And last, I have made syllabi for the one credit entry level course for undergrad students, and the equivalent course for the new PhD students, College Prep. These classes I had I don’t think did a very good job. My intro one at Bloomsburg for undergrad had a textbook lol! The only thing I remember about my PhD one was fear mongering over publications (which at that point I had no idea what was going on), and spending the last class with Julie Horney and David McDowell at whatever the place next to the Washington Tavern in Albany was called (?Gingerbread?).

These are of course just in my head at the moment. I have posted my course materials over the years that I have delivered.

I have pitched to a few programs to hire me as a semi teaching professor (and still keep my private sector gig). This set up is not that uncommon in comp sci departments, but no CJ ones I think are interested. Even though I like musing about courses, adjunct pay is way too low to justify this investment, and should be paid to both develop the material as well as deliver the class.


I have similarly made outlines for books over the years as well. One is Data Science for Crime Analysis with Python. I think there is an opening in the crime analysis market to advance to more professional coding, and so a python book would be good. But the market is overall tiny, my high end guesstimates are only around 800, so hard to justify the effort. (It would be mainly just a collection of my blog posts, but all in a nicer format for everyone to walk through/replicate.)

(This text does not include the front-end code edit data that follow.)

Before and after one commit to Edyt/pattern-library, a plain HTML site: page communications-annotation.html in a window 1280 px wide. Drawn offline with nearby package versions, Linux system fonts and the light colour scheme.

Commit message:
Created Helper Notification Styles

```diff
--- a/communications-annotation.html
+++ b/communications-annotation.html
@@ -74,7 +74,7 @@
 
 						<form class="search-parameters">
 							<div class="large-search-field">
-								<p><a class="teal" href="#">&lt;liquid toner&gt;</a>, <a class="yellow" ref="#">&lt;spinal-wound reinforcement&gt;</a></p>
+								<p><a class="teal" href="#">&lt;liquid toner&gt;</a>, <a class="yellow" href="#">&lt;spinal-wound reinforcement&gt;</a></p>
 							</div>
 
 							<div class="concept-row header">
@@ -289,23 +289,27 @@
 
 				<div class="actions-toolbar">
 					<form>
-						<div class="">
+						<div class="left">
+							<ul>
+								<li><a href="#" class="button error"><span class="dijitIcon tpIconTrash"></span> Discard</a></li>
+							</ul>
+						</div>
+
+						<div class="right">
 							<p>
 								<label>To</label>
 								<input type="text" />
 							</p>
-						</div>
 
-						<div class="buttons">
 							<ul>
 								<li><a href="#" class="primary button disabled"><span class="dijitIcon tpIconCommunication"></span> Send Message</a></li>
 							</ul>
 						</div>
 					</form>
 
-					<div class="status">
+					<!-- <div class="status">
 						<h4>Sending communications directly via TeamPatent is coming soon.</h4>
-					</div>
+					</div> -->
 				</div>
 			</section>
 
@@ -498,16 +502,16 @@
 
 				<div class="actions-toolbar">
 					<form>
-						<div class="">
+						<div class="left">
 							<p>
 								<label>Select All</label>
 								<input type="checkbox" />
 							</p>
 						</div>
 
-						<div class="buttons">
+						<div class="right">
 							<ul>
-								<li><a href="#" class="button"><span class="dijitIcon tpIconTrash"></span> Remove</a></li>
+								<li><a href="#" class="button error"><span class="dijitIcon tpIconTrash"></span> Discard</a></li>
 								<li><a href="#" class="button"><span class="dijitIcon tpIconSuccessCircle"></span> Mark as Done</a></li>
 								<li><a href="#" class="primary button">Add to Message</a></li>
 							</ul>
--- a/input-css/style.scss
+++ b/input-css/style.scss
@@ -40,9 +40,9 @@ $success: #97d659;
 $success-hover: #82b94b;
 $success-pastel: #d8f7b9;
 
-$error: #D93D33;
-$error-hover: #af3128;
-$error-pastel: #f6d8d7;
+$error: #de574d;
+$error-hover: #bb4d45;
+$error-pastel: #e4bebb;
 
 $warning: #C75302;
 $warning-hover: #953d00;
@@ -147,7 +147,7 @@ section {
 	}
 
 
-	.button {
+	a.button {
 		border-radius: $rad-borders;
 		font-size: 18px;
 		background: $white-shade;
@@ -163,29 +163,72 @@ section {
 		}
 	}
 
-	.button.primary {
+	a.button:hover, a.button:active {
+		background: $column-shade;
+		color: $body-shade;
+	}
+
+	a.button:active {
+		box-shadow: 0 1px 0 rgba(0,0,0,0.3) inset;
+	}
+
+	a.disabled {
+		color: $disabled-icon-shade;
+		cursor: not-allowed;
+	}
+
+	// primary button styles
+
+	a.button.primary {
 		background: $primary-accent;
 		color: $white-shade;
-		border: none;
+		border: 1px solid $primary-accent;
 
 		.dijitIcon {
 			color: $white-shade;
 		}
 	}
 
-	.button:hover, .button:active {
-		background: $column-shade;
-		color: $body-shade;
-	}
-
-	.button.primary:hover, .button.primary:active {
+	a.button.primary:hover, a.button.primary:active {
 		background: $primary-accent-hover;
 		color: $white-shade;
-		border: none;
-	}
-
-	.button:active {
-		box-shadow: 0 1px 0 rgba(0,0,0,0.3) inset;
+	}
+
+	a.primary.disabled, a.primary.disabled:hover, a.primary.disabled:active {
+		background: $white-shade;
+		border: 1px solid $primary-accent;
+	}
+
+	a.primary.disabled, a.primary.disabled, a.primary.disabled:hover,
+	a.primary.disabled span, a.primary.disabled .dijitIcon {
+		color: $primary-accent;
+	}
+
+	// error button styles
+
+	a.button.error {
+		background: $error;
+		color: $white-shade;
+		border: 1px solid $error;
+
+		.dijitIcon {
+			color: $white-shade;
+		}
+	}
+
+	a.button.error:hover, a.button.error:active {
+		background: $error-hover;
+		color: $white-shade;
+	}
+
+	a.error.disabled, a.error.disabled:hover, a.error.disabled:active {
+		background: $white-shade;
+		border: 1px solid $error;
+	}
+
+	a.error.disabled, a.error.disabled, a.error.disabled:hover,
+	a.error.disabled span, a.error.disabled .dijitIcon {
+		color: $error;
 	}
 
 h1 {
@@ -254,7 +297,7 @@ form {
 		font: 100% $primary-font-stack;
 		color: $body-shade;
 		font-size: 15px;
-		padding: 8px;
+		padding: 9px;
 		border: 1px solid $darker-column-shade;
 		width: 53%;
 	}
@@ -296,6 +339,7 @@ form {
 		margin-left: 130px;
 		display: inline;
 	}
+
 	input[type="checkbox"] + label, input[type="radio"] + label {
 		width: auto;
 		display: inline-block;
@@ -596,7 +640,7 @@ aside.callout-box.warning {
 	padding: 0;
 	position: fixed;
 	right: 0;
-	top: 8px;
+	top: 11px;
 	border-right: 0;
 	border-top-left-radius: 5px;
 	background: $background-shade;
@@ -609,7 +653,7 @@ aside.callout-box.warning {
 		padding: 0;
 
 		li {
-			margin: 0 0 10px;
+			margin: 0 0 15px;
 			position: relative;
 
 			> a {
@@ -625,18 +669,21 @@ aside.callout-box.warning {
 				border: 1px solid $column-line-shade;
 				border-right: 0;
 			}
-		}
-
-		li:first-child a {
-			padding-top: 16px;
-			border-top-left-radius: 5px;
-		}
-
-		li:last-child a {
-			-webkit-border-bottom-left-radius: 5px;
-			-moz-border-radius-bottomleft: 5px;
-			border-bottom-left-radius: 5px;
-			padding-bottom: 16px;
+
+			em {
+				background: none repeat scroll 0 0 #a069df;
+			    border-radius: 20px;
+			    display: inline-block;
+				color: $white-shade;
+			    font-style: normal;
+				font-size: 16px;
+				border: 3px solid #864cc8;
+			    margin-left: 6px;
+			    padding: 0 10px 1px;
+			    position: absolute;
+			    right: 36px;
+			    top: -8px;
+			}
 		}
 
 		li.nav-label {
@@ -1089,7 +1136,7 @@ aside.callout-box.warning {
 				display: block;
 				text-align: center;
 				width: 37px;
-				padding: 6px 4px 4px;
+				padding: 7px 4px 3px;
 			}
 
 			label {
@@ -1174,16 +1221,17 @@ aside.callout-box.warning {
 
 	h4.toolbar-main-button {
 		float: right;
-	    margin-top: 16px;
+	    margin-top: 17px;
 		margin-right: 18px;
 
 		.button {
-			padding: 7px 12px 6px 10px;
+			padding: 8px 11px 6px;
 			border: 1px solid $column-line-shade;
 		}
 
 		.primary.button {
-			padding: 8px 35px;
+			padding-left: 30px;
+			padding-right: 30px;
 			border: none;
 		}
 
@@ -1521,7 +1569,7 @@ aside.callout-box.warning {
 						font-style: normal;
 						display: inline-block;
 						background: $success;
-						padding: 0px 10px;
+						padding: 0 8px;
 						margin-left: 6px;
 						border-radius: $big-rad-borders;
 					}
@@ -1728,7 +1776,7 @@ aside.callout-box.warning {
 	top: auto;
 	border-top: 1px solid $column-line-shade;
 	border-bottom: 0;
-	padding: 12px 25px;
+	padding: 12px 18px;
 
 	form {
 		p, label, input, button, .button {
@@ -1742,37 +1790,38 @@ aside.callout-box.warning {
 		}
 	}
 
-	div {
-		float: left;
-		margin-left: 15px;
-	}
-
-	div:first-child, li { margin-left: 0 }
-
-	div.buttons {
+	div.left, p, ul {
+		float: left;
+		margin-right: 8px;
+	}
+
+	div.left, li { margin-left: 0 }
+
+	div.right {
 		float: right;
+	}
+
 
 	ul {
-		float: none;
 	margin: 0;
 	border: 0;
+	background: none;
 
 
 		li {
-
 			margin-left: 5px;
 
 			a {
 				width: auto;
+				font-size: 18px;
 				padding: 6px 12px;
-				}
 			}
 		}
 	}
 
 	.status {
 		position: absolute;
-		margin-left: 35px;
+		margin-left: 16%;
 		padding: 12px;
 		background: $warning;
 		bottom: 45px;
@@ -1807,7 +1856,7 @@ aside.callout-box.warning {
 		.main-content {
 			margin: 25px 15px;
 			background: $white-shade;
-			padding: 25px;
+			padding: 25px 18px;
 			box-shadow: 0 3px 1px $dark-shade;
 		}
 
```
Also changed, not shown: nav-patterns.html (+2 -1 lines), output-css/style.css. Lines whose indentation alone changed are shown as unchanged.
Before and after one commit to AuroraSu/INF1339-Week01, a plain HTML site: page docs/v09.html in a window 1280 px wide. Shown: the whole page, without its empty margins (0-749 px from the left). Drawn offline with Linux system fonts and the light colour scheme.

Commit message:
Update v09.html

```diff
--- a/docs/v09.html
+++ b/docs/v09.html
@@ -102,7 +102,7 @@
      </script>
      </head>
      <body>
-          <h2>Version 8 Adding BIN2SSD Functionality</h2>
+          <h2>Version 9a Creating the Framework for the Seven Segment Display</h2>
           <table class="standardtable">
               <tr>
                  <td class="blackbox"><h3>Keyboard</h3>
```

Another is a reader book, Handbook of Advanced Crime Analysis. That may not be needed though, as Cory Haberman and Liz Groff did a recent book that has quite a bit of overlap (can’t find it at the moment, maybe it is not out yet). Many current advanced techniques are scattered and sometimes difficult to replicate, I figured a reader that also includes code walkthroughs would help quite a few PhD students.

And again if I was still in the publishing game I would like to turn my Poisson course notes into a little Sage green book.

If I was still a professor, this would go hand in hand with developing courses. I know Uni’s do sometimes have grants to develop open source teaching materials, and these would probably best fit those molds. These aren’t going to generate revenue directly from sales.

So complaints and snippets on blog posts are all you are going to get for now from me.